The Treatment of Obesity

In some patients, obesity is the result of overconsumption of calories. In some, it is related to the underutilization of calories related due to inactivity. In others, it is caused by a defective appetite or food-hunger regulatory system. In still others, it may be related to psychosocial issues that have existed since childhood.

Regardless of its cause, there is only one form of treatment. However you vary the diet, all treatments of obesity depend upon a decrease in caloric intake to a level less than that needed for the body's metabolism. Increasing exercise is also an important part of management, but this increased activity is not usually sufficient, in itself, to cause significant weight loss.

A number of procedures have been devised to enable patients to reduce caloric intake. The variety of techniques suggests that none is invariably better than any other. Miracle diets are rarely miraculous. Food-based diets can be effective in weight loss, but these must be formulated for the individual patient, incorporating characteristics of the demands of the patient's life, preferences, and experiences.

We develop an individualized program for each patient. Some patients begin with an intensive weight loss period using meal replacements. Others initially work our dietitians to learn about nutrition and food selection. Others primarily concentrate on group therapy to address the underlying causes of overeating. Ultimately, we find that patients are most successful in the long-term when employing a range of options to address their weight.

In theory, the fewer calories you eat, the more rapidly you will lose weight, but this can be carried too far. Near-zero calorie diets are successful in weight loss, but they are dangerous because the body's survival depends on a daily source of protein and nutrients for many of its complicated metabolic functions. In near-zero calorie diets, a significant part of the weight loss involves the destruction of muscle tissue, bone, and other body organs.

However, the body's need for protein and nutrients can be met with as little as 700-800 total calories and 300-500 carefully selected protein calories per day. The use of a very low calorie diet (VLCD) has been shown in numerous scientific studies to be extremely effective in fat loss while preserving muscle tissue.

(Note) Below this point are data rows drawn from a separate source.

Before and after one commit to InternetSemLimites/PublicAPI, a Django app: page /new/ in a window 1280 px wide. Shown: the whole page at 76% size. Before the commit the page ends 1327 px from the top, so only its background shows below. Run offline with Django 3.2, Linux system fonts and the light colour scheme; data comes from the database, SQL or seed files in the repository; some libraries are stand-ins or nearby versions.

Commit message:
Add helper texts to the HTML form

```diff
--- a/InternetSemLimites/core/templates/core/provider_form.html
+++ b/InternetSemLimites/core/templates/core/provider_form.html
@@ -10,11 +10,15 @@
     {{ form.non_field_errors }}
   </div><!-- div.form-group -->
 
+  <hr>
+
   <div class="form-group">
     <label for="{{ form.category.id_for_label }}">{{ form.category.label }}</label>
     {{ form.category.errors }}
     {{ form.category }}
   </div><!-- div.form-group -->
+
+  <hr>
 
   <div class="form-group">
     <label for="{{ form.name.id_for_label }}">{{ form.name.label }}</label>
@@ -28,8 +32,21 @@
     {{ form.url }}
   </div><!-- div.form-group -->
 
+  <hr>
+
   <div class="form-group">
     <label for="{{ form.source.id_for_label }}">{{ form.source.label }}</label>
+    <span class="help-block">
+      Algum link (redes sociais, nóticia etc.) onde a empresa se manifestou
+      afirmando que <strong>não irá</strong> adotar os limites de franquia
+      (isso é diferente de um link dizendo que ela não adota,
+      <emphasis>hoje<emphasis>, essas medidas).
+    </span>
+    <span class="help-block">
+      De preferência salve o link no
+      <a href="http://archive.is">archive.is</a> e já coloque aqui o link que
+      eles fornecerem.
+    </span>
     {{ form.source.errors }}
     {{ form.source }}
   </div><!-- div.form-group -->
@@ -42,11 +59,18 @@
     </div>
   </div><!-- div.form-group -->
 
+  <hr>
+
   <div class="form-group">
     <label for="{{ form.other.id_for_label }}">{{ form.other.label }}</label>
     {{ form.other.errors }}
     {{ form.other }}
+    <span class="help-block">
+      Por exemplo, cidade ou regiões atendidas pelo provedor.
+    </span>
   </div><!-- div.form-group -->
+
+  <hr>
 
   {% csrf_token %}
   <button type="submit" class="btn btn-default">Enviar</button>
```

A major problem is how to maintain compliance on a very low calorie diet. Consuming food in this limited amount is usually not possible or practical. The solution appears to depend upon abstinence, not from nourishment, but from traditional food and from food decisions. The use of a food substitute in a precisely specified way appears to be effective. Abstinence from traditional food can be maintained comfortably and for long enough periods to enable patients to lose substantial weight. This program is then followed by a gradual transition to food with careful, structured support, and management.